Anonymous said...

Anon 6:25 a.m.

Have you considered gender reassignment?

Check out this success story that could have turned into a nightmare (on our sister blog for poli sci searchers):

http://www.poliscijobrumors.com/topic.php?id=4018

See the second post from the bottom

Soon-to-be Jaded Dissertator said...

Apologies to all for the flippancy in my response to Anon. 6:25 a.m. (and especially to him). The blinders immediately go up when I see comments like that.

Admittedly I missed the part where he said that someone from the department told Anon. 6:25, which, I think is a legitimate issue to discuss. And I think places like these are the place to have a discussion.

In having such a discussion, I needed to frame it a little better and avoid certain things that my original comment went to. And as Filosfer says, I shouldn't resort to setting up straw men and then accusing them of sexism.

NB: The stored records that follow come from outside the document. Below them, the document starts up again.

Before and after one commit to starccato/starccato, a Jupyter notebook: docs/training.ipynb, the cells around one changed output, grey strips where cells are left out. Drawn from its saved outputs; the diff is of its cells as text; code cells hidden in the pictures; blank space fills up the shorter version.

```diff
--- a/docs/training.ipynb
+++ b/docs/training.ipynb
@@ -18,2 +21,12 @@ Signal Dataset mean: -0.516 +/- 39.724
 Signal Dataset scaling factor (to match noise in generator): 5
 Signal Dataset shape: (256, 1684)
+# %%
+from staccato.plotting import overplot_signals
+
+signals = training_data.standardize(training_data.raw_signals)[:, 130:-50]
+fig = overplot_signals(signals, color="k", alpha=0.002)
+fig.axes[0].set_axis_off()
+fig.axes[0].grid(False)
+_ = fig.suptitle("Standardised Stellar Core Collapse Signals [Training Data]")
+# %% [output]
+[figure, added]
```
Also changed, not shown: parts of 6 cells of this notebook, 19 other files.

So, if we want a real discussion, I won't immediately retreat to implications of sexism and others shouldn't resort to saying things like their penis is the only thing that could realistically keep them from getting a job.

Anonymous said...

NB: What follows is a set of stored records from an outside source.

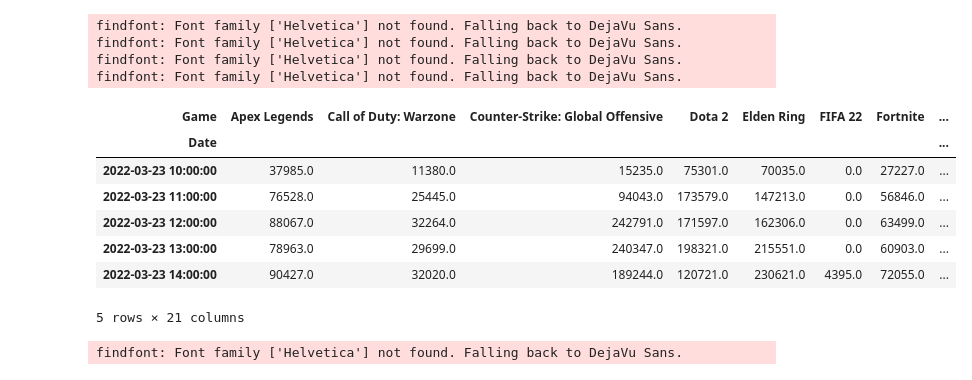
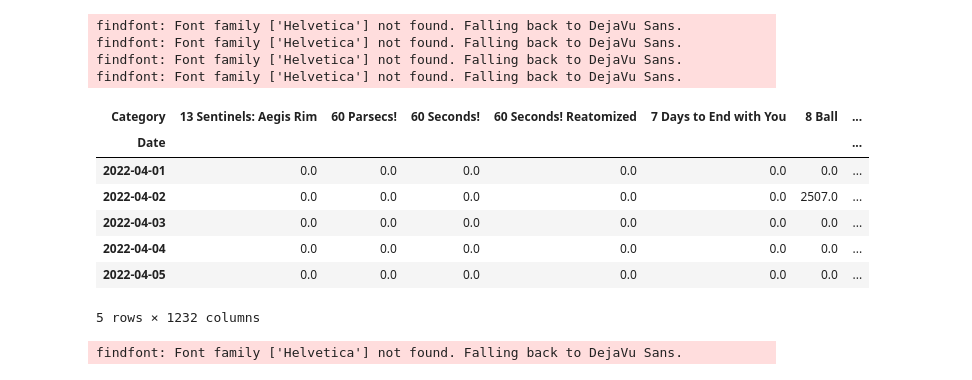
Before and after one commit to valent33/8INF919-Twitch_recommandation_algorithm, a Jupyter notebook: dataviz.ipynb, the cells around one changed output. Drawn from its saved outputs; the diff is of its cells as text; code cells hidden in the pictures.

```diff
--- a/dataviz.ipynb
+++ b/dataviz.ipynb
@@ -10,6 +10,6 @@ semaine = 'mars23-27/'
 # %%
-all_games = glob.glob(semaine + "World*.csv")
-games = pd.concat((pd.read_csv(f, usecols=[1, 2, 3, 4, 5], header=None)[[2, 3, 4, 5, 1]] for f in all_games), axis=0, ignore_index=True)
-games = games.rename(columns={2:"Date", 3:"Game", 4:"Viewers", 5:"Langage", 1:"Streamer"})
+all_games = glob.glob(path + "World*.csv")
+games = pd.concat((pd.read_csv(f, usecols=[1, 2, 3, 4, 5], header=None) for f in all_games), axis=0, ignore_index=True)
+games = games.rename(columns={1:"Streamer", 2:"Date", 3:"Category", 4:"Viewership", 5:"Langage"})
 print(f" ** Memory usage of the file - {sum(games.memory_usage()) * 0.000001} MB for {len(games.index)} Rows")
 # %% [output]
@@ -18,7 +18,7 @@ print(f" ** Memory usage of the file - {sum(games.memory_usage()) * 0.000001} MB
 languages = pd.read_csv('languages.csv', sep='|')
 # %%
 # map Langage values to languages names
-games['Langage'] = games['Langage'].map(languages.set_index('code')['en'])
+games['Langage'] = games['Langage'].map(languages.set_index('code')['fr'])
 # %%
 games['Date'] = pd.to_datetime(games['Date'])
 # %%
@@ -92,23 +89,23 @@ findfont: Font family ['Helvetica'] not found. Falling back to DejaVu Sans.
 findfont: Font family ['Helvetica'] not found. Falling back to DejaVu Sans.
 findfont: Font family ['Helvetica'] not found. Falling back to DejaVu Sans.
 # %%
-df2 = games.groupby([pd.Grouper(key='Date', axis=0, freq='H'), 'Game']).agg('sum').reset_index()
+df2 = games.groupby([pd.Grouper(key='Date', axis=0, freq='D'), 'Category']).agg('sum').reset_index()
 # %%
-df2 = df2[['Date', 'Game', 'Viewers']].pivot(index='Date', columns='Game', values='Viewers')
+df2 = df2[['Date', 'Category', 'Viewership']].pivot(index='Date', columns='Category', values='Viewership')
 df2 = df2.fillna(0)
 # %%
 # filter out columns with sum < 10000
-df2 = df2.loc[:, (df2.sum(axis=0) > 5000000)]
+# df2 = df2.loc[:, (df2.sum(axis=0) > 5000000)]
 df2.head()
 # %% [output]
-| Game | Apex Legends | Call of Duty: Warzone | Counter-Strike: Global Offensive | Dota 2 | Elden Ring | FIFA 22 | Fortnite | ... |
-| Date |  |  |  |  |  |  |  | ... |
-| 2022-03-23 10:00:00 | 37985.0 | 11380.0 | 15235.0 | 75301.0 | 70035.0 | 0.0 | 27227.0 | ... |
-| 2022-03-23 11:00:00 | 76528.0 | 25445.0 | 94043.0 | 173579.0 | 147213.0 | 0.0 | 56846.0 | ... |
-| 2022-03-23 12:00:00 | 88067.0 | 32264.0 | 242791.0 | 171597.0 | 162306.0 | 0.0 | 63499.0 | ... |
-| 2022-03-23 13:00:00 | 78963.0 | 29699.0 | 240347.0 | 198321.0 | 215551.0 | 0.0 | 60903.0 | ... |
-| 2022-03-23 14:00:00 | 90427.0 | 32020.0 | 189244.0 | 120721.0 | 230621.0 | 4395.0 | 72055.0 | ... |
+| Category | 13 Sentinels: Aegis Rim | 60 Parsecs! | 60 Seconds! | 60 Seconds! Reatomized | 7 Days to End with You | 8 Ball | ... |
+| Date |  |  |  |  |  |  | ... |
+| 2022-04-01 | 0.0 | 0.0 | 0.0 | 0.0 | 0.0 | 0.0 | ... |
+| 2022-04-02 | 0.0 | 0.0 | 0.0 | 0.0 | 0.0 | 2507.0 | ... |
+| 2022-04-03 | 0.0 | 0.0 | 0.0 | 0.0 | 0.0 | 0.0 | ... |
+| 2022-04-04 | 0.0 | 0.0 | 0.0 | 0.0 | 0.0 | 0.0 | ... |
+| 2022-04-05 | 0.0 | 0.0 | 0.0 | 0.0 | 0.0 | 0.0 | ... |
-5 rows × 21 columns
+5 rows × 1232 columns
 # %%
 bcr.bar_chart_race(
     df=df2,
```
Also changed, not shown: parts of 35 cells of this notebook.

STBJD: No problem. Don't worry about it. I just don't quite know what to think about all of this. The political theory (which seems right) is clashing with the practice (which seems wrong.) I hope that these are isolated incidents and abnormal. Maybe I should go to law school and learn more about the theory ... --Anon. 6.25

Anonymous said...

Two stories from the side of the hiring committee:

We rejected an black applicant for a social/political and phil law job. He did not have a PhD, but he did have a law degree -- no philosophy training at all. The ad said must have PhD and that is necessary to get tenure in our philosophy department. The AA office went nuts. Three, 3, meetings explaining why we couldn't hire him and didn't want to interview him.

Our very next hire had to be a woman. 2 women and one man came to campus. One of the women was unacceptable and basically didn't want the job. The guy was way better than the female. The female was competent, but the guy was better. Lots of debate in the meeting, but she won out on the strength of her XX-ness.

Make what you want, but I would have rather had one more woman come to campus just so I could have had a choice between 3. Be honest about this shit. Oh, and I know that this happened to me at least twice on the job market too. One of the jobs was awesome too.

So, there are two stories for you to chew on.

Anonymous said...

RE FAU: I think the most plausible explanation is that there is someone careless and nearly illiterate in their HR office.

Anonymous said...

Not that I really want to get into the zombies, but FYI, sometimes "we have to hire a woman" is a consideration (often outside of the philosophy department's control), but also often considered to be a nicer way of letting the male candidate down, especially if the committee is split between candidates who are otherwise quite comparable. E.g., it's easier to say, "we really liked you, but we were under pressure to hire a woman this year" than to say "you weren't a clear winner because of $foo, which but-for would have made you our first choice."

(Where $foo is any number of those small intangible considerations that make or break a candidate who has made it to campus.)

So take the claim with a grain of salt. The profession is still a leaky pipeline for women, so it's probably not one's penis alone that is preventing one from getting a job.

Anonymous said...

I should add, in particular, take it with a grain of salt when your source is a faculty member who disagrees with the rest of the committee's decision.

Robert Skipper said...

To Anonymous, Feb. 20, 12:25 PM:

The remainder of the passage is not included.